[WHAT TO PRODUCE]
Copy, from the data below, each line that has the word "block".

[TASK MATERIAL]
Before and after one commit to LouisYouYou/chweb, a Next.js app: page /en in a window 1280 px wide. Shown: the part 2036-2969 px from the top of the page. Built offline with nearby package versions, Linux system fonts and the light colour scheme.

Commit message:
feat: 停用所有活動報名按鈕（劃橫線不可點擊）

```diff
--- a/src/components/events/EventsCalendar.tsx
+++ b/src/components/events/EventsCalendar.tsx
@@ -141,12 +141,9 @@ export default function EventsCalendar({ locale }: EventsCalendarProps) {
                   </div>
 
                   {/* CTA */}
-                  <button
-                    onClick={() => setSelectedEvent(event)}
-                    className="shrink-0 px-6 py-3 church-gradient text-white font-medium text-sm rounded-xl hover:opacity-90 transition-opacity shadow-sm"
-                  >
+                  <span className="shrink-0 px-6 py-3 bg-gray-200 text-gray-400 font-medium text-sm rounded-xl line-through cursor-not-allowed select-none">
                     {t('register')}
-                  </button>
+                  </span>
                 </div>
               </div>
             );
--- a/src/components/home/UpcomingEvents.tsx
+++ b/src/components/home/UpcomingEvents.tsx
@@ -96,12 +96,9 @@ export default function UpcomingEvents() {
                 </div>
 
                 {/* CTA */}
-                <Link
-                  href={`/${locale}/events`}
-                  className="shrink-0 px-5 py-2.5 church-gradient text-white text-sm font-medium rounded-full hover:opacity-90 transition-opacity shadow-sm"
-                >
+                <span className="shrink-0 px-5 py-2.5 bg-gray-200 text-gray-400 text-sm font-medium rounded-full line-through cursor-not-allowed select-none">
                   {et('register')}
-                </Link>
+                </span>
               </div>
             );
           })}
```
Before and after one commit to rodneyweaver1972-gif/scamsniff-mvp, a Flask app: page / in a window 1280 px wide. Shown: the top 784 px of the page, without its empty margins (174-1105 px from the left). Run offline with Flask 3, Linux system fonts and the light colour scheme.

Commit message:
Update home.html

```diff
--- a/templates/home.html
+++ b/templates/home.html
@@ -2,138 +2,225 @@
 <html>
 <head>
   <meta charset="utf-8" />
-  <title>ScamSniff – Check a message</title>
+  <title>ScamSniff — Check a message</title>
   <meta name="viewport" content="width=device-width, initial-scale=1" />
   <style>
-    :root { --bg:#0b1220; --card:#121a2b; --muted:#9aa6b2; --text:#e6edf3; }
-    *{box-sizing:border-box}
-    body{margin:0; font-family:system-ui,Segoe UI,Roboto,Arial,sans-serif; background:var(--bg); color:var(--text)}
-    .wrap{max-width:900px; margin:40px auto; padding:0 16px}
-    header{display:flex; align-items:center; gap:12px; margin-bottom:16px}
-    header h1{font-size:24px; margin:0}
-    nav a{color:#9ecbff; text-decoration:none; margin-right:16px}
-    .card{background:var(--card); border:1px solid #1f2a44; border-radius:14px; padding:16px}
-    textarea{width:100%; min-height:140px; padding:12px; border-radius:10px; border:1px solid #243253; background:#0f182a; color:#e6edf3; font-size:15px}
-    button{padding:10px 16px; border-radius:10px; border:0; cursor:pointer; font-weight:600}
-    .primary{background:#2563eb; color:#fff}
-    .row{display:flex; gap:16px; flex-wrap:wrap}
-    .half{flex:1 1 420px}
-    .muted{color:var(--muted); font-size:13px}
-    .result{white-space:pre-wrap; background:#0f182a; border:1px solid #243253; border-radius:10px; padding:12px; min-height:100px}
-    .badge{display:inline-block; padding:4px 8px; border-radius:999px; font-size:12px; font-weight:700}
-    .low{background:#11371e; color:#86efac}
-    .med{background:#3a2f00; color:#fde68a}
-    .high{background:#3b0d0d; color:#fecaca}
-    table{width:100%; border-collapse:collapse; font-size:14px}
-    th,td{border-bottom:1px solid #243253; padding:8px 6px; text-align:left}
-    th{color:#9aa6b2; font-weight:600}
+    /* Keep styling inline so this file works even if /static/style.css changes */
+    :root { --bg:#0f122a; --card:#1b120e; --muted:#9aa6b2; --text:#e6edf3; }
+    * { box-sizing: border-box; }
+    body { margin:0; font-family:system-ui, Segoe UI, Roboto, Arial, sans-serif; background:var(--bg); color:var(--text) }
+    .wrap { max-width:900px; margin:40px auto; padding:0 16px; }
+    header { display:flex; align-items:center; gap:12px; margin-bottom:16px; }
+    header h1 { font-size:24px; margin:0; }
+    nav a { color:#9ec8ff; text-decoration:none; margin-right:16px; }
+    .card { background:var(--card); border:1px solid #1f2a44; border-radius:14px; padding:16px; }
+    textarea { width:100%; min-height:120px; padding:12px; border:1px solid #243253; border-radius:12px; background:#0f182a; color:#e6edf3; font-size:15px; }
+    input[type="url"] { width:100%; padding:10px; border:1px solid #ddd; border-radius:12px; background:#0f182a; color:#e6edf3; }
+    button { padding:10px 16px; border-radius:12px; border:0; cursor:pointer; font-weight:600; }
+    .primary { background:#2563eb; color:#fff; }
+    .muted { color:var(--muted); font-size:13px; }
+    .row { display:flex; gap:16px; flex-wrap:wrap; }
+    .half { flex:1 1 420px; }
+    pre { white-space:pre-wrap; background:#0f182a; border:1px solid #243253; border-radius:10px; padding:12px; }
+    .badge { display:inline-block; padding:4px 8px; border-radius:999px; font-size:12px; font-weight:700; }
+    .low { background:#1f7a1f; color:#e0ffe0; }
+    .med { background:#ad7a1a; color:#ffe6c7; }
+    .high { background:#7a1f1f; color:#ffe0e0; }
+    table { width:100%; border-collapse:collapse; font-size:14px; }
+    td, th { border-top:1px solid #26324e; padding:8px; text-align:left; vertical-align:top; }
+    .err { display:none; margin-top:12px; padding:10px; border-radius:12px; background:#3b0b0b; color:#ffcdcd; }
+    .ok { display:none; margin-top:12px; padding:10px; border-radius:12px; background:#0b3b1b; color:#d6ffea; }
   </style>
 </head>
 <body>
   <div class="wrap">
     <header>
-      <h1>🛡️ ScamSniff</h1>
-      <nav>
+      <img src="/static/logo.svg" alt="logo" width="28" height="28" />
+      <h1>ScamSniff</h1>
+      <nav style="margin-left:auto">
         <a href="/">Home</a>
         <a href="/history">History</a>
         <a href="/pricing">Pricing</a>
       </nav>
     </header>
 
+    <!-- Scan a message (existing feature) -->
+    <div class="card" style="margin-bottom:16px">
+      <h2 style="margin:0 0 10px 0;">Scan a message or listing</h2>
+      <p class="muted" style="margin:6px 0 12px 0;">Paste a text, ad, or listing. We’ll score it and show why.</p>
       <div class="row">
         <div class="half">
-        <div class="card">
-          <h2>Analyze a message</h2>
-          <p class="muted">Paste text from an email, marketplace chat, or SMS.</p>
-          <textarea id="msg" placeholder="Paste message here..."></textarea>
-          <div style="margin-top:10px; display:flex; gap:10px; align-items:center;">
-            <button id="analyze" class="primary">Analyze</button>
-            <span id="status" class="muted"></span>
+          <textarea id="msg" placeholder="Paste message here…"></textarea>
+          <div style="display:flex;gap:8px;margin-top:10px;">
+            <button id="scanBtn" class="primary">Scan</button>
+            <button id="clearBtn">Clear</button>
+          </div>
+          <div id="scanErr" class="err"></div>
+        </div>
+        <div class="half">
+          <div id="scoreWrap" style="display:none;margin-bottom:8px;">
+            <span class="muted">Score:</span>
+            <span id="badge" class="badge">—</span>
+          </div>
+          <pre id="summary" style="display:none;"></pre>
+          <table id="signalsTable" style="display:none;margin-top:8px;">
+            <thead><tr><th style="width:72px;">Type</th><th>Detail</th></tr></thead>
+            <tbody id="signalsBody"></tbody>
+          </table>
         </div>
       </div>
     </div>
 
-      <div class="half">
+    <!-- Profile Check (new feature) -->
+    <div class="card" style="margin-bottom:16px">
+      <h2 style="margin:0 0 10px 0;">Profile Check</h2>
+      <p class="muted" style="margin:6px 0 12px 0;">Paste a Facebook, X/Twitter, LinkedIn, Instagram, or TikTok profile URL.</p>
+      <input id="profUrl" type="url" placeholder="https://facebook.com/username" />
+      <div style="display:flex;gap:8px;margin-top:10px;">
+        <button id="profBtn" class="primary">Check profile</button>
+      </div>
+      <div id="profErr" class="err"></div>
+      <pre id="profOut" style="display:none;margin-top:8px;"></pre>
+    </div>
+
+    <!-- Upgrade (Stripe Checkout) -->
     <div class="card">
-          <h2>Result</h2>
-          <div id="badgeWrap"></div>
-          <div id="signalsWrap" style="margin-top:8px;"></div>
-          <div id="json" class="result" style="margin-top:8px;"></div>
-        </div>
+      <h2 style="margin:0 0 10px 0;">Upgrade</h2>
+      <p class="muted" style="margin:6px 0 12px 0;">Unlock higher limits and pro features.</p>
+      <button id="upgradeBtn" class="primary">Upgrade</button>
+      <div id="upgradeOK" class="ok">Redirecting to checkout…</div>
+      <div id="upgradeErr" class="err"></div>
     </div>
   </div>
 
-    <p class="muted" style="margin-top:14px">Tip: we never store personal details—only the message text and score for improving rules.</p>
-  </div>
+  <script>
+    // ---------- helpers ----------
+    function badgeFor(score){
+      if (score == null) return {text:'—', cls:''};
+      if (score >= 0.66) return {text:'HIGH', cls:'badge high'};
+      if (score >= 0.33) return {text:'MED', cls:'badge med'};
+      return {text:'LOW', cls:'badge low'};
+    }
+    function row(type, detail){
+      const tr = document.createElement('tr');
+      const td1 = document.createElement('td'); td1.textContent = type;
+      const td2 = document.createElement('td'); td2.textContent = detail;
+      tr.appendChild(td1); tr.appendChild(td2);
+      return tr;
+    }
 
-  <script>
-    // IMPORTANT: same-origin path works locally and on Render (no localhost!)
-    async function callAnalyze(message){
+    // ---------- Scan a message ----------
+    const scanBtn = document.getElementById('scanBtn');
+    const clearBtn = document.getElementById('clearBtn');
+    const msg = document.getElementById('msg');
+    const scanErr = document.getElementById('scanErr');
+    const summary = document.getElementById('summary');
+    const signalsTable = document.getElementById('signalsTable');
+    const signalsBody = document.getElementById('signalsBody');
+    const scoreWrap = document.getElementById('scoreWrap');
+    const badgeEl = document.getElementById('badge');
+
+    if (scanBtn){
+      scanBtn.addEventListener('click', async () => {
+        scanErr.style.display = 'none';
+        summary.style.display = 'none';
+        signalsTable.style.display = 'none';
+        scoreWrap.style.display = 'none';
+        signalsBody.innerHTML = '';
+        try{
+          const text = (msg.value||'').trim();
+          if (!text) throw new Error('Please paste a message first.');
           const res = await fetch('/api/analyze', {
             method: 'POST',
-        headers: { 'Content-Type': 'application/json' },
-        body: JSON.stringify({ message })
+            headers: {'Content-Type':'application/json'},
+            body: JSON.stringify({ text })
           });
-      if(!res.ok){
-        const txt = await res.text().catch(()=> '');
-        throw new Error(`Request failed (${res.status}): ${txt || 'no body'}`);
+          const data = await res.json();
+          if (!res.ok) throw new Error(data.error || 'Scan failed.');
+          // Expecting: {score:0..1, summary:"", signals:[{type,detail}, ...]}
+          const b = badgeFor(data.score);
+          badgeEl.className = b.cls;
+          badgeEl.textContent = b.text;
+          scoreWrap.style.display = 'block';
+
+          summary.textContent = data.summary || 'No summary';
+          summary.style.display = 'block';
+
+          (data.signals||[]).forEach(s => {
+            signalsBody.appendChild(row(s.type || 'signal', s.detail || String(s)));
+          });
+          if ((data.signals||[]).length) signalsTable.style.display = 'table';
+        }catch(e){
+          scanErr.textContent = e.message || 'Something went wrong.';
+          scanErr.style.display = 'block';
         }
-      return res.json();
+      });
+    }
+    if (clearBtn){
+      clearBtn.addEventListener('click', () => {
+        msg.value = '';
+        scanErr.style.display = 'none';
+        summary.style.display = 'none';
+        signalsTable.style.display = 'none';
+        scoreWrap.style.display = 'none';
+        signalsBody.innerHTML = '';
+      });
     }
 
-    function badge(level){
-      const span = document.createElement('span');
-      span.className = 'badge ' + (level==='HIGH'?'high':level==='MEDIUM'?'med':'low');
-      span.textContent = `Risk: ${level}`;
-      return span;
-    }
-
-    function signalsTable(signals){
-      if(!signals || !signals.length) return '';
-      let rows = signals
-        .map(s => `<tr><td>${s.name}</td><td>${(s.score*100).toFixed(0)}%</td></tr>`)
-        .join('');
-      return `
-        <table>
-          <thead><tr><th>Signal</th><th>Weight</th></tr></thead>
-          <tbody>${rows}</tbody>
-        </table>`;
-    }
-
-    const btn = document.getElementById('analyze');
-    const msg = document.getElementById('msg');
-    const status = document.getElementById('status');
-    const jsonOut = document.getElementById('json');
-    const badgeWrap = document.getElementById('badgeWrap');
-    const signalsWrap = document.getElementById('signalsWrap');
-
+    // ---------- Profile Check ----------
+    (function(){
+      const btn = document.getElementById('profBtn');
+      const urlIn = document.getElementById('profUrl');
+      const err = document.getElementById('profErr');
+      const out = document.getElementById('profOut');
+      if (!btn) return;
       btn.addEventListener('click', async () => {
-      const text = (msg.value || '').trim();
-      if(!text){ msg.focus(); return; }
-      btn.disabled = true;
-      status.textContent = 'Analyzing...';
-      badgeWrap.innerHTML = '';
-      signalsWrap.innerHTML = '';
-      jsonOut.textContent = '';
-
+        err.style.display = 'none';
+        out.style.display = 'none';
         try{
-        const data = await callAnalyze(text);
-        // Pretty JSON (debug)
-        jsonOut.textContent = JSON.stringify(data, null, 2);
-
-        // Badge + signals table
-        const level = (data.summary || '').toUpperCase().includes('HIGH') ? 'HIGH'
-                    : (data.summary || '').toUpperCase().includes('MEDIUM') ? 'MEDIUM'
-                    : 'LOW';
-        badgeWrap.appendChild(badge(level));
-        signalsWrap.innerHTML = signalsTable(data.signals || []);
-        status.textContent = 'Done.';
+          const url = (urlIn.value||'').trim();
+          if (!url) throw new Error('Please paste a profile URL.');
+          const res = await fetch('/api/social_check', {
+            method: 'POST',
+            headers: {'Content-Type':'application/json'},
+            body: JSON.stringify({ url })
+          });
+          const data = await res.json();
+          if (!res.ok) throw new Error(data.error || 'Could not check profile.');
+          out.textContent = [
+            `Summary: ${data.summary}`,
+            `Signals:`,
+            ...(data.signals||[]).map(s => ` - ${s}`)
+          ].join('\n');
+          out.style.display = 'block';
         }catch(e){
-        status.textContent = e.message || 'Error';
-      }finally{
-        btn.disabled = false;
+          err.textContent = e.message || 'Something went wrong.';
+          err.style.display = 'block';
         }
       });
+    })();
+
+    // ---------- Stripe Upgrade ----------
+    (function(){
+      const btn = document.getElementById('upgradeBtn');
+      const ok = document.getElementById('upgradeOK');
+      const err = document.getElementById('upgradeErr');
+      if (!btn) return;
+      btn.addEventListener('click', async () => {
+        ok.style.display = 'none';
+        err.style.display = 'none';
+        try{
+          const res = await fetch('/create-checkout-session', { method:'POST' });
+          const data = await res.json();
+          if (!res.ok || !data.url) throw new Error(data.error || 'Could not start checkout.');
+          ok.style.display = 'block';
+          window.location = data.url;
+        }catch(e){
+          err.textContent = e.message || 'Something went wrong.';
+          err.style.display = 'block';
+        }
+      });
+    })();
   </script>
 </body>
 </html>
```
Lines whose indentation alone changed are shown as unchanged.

[EXERCISE SOLUTION]
-    .badge{display:inline-block; padding:4px 8px; border-radius:999px; font-size:12px; font-weight:700}
+    .badge { display:inline-block; padding:4px 8px; border-radius:999px; font-size:12px; font-weight:700; }
+          scoreWrap.style.display = 'block';
+          summary.style.display = 'block';
+          scanErr.style.display = 'block';
+          out.style.display = 'block';
+          err.style.display = 'block';
+          ok.style.display = 'block';
+          err.style.display = 'block';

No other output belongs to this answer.